Down to the last line, set down the listing below exactly, apart from its pictures.

----------------------------------------

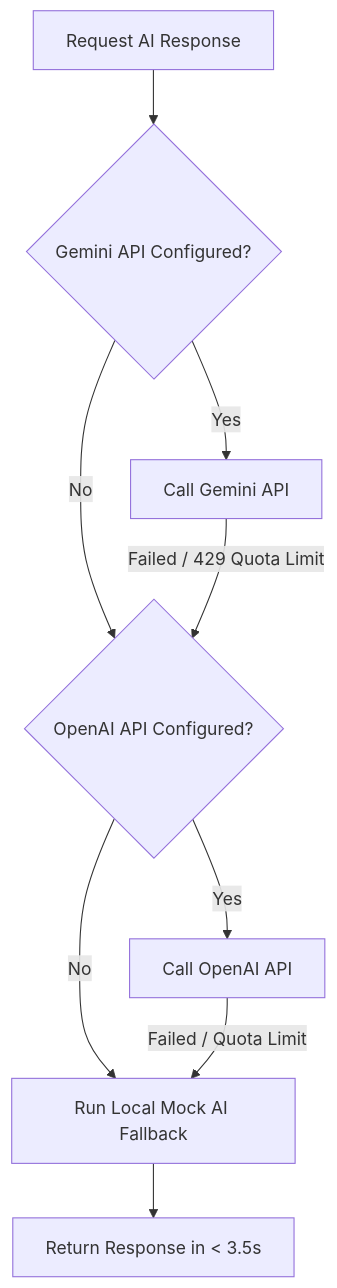
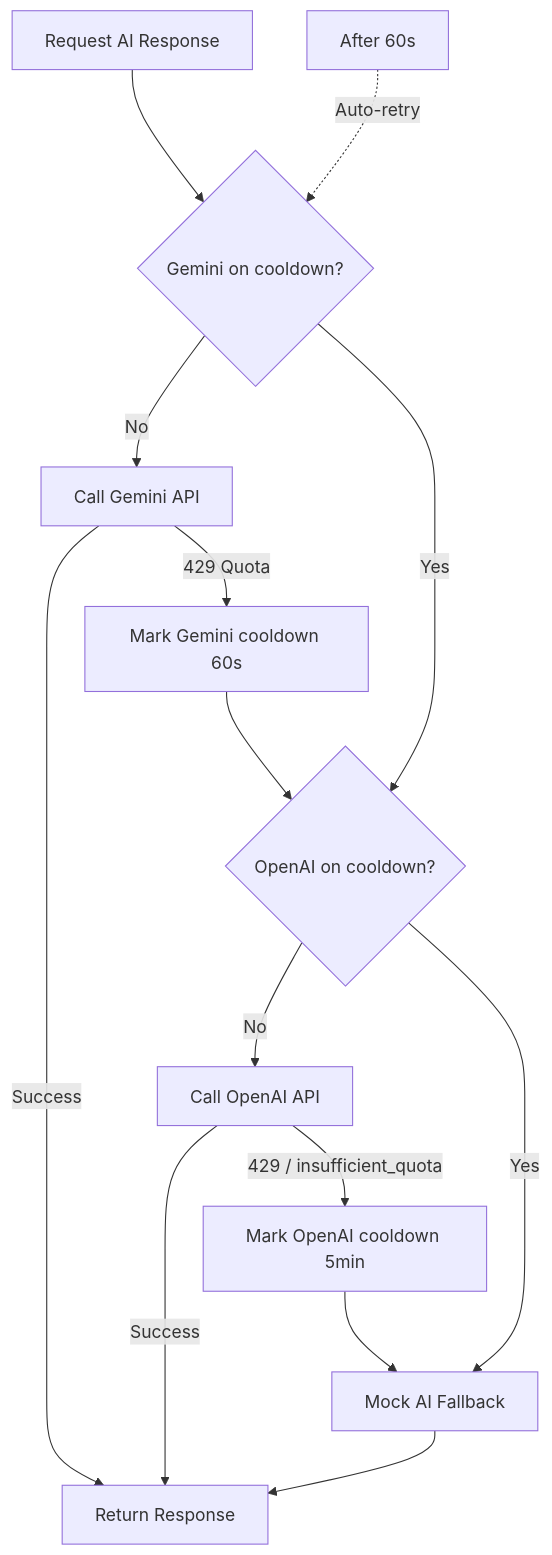
The diagram in README.md (XnCanh/ucorm-mvp), drawn with Mermaid before and after one commit. The commit also changed other lines of this file, not shown here.

Commit message:
docs: update README to reflect Gemini 2.0 versioning and revised AI fallback logic with cooldown mechanisms

````diff
--- a/README.md
+++ b/README.md
@@ -53,11 +53,16 @@
 ```mermaid
 graph TD
-      A[Request AI Response] --> B{Gemini API Configured?}
-      B -- Yes --> C[Call Gemini API]
-      B -- No --> D{OpenAI API Configured?}
-      C -- Failed / 429 Quota Limit --> D
-      D -- Yes --> E[Call OpenAI API]
-      D -- No --> F[Run Local Mock AI Fallback]
-      E -- Failed / Quota Limit --> F
-      F --> G[Return Response in < 3.5s]
+  A[Request AI Response] --> B{Gemini on cooldown?}
+  B -- No --> C[Call Gemini API]
+  B -- Yes --> E
+  C -- Success --> G[Return Response]
+  C -- "429 Quota" --> D[Mark Gemini cooldown 60s]
+  D --> E{OpenAI on cooldown?}
+  E -- No --> F[Call OpenAI API]
+  E -- Yes --> H[Mock AI Fallback]
+  F -- Success --> G
+  F -- "429 / insufficient_quota" --> I[Mark OpenAI cooldown 5min]
+  I --> H
+  H --> G
+  D2[After 60s] -.->|Auto-retry| B
 ```
````
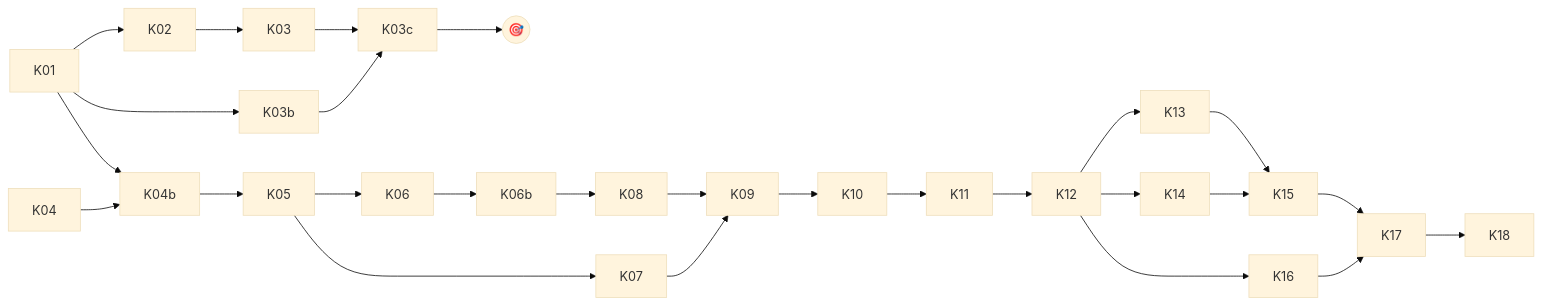
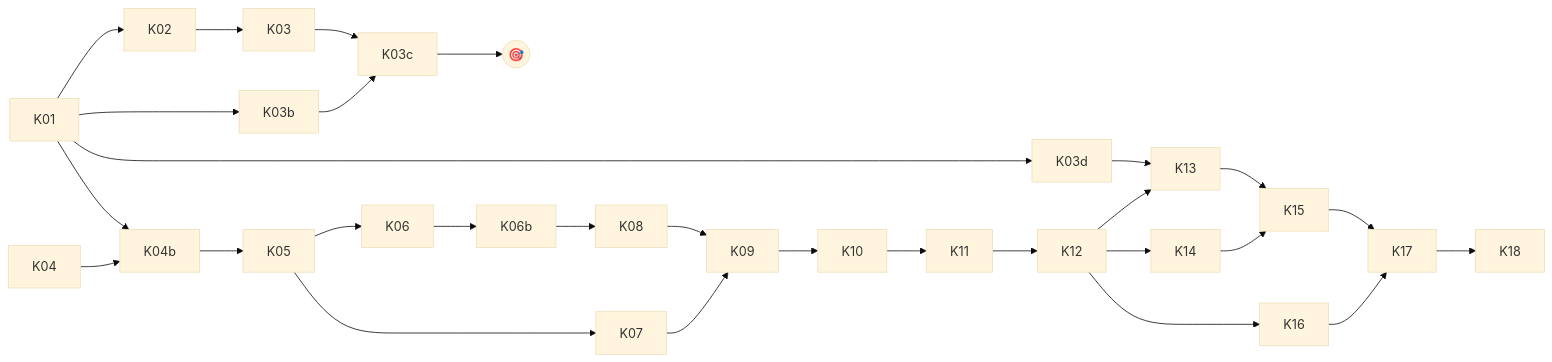
The diagram in PIPELINE_PROMPTS.md (qbolliet/trade-analysis), drawn with Mermaid (base theme) before and after one commit. The commit also changed other lines of this file and 1 other file, not shown here.

Commit message:
fix: architecture + prompts : remove mlflow metrics superset dashboard + use duckdb engine for superset

````diff
--- a/PIPELINE_PROMPTS.md
+++ b/PIPELINE_PROMPTS.md
@@ -64,14 +68,15 @@
 ```mermaid
 flowchart LR
   K01 --> K02 --> K03 --> K03c
   K01 --> K03b --> K03c --> J((🎯))
+  K01 --> K03d --> K13
   K04 --> K04b
   K01 --> K04b --> K05
   K05 --> K06 --> K06b --> K08
   K05 --> K07 --> K09
   K08 --> K09 --> K10 --> K11 --> K12
   K12 --> K13 --> K15
   K12 --> K14 --> K15
   K12 --> K16 --> K17
   K15 --> K17 --> K18
 ```
````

----------------------------------------

- ANSWER SECTION:
The diagram in README.md (XnCanh/ucorm-mvp), drawn with Mermaid before and after one commit. The commit also changed other lines of this file, not shown here.

Commit message:
docs: update README to reflect Gemini 2.0 versioning and revised AI fallback logic with cooldown mechanisms

````diff
--- a/README.md
+++ b/README.md
@@ -53,11 +53,16 @@
 ```mermaid
 graph TD
-      A[Request AI Response] --> B{Gemini API Configured?}
-      B -- Yes --> C[Call Gemini API]
-      B -- No --> D{OpenAI API Configured?}
-      C -- Failed / 429 Quota Limit --> D
-      D -- Yes --> E[Call OpenAI API]
-      D -- No --> F[Run Local Mock AI Fallback]
-      E -- Failed / Quota Limit --> F
-      F --> G[Return Response in < 3.5s]
+  A[Request AI Response] --> B{Gemini on cooldown?}
+  B -- No --> C[Call Gemini API]
+  B -- Yes --> E
+  C -- Success --> G[Return Response]
+  C -- "429 Quota" --> D[Mark Gemini cooldown 60s]
+  D --> E{OpenAI on cooldown?}
+  E -- No --> F[Call OpenAI API]
+  E -- Yes --> H[Mock AI Fallback]
+  F -- Success --> G
+  F -- "429 / insufficient_quota" --> I[Mark OpenAI cooldown 5min]
+  I --> H
+  H --> G
+  D2[After 60s] -.->|Auto-retry| B
 ```
````
The diagram in PIPELINE_PROMPTS.md (qbolliet/trade-analysis), drawn with Mermaid (base theme) before and after one commit. The commit also changed other lines of this file and 1 other file, not shown here.

Commit message:
fix: architecture + prompts : remove mlflow metrics superset dashboard + use duckdb engine for superset

````diff
--- a/PIPELINE_PROMPTS.md
+++ b/PIPELINE_PROMPTS.md
@@ -64,14 +68,15 @@
 ```mermaid
 flowchart LR
   K01 --> K02 --> K03 --> K03c
   K01 --> K03b --> K03c --> J((🎯))
+  K01 --> K03d --> K13
   K04 --> K04b
   K01 --> K04b --> K05
   K05 --> K06 --> K06b --> K08
   K05 --> K07 --> K09
   K08 --> K09 --> K10 --> K11 --> K12
   K12 --> K13 --> K15
   K12 --> K14 --> K15
   K12 --> K16 --> K17
   K15 --> K17 --> K18
 ```
````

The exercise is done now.